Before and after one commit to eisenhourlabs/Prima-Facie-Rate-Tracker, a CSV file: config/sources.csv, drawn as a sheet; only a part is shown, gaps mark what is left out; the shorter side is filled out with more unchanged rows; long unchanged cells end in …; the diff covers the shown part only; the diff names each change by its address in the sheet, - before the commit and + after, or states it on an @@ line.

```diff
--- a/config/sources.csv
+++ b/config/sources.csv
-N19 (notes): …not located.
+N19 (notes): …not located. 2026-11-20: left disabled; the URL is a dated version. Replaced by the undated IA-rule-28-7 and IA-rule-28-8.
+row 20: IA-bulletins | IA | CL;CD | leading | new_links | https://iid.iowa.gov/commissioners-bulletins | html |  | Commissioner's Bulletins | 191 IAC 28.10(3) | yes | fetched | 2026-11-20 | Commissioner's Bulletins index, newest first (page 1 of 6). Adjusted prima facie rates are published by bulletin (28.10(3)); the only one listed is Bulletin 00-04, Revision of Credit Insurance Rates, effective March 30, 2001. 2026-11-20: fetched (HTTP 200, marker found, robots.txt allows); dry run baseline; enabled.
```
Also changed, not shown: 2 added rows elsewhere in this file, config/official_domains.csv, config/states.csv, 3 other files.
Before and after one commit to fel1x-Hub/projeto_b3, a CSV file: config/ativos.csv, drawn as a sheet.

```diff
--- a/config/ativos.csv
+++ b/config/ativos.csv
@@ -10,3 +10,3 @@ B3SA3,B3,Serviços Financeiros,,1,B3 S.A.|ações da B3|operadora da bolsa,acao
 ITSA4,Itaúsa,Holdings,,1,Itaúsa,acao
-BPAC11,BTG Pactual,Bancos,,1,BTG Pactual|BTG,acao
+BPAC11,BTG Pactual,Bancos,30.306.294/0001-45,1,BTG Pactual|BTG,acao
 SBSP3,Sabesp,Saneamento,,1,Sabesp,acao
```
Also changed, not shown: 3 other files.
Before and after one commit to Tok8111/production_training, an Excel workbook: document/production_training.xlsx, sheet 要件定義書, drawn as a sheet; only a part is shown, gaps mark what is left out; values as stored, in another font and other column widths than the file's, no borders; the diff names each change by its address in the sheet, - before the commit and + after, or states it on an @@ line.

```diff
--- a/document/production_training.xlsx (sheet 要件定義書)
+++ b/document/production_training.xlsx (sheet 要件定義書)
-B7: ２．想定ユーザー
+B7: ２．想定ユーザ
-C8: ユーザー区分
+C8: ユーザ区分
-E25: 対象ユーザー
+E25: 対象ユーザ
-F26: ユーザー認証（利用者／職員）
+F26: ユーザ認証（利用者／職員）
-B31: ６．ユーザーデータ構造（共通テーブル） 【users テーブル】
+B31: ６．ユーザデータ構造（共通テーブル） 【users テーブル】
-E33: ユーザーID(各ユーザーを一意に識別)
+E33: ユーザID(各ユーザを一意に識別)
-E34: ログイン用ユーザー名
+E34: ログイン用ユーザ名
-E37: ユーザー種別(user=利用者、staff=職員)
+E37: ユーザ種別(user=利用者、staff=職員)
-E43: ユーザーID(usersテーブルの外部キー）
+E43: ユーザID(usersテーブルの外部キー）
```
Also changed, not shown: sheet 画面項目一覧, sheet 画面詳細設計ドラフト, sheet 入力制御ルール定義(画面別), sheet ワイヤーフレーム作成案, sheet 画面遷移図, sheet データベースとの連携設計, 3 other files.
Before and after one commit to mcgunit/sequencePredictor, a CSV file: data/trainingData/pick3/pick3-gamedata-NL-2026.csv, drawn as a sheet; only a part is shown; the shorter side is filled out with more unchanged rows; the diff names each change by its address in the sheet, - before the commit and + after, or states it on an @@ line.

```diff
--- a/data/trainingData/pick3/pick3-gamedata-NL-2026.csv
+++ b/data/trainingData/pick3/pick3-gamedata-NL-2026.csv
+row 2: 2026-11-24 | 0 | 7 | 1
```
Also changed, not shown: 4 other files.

- EXERCISE AIM
Consider the material above. Report how many of its lines contain the word "sheet", and nothing more.

- WORKED SOLUTION
7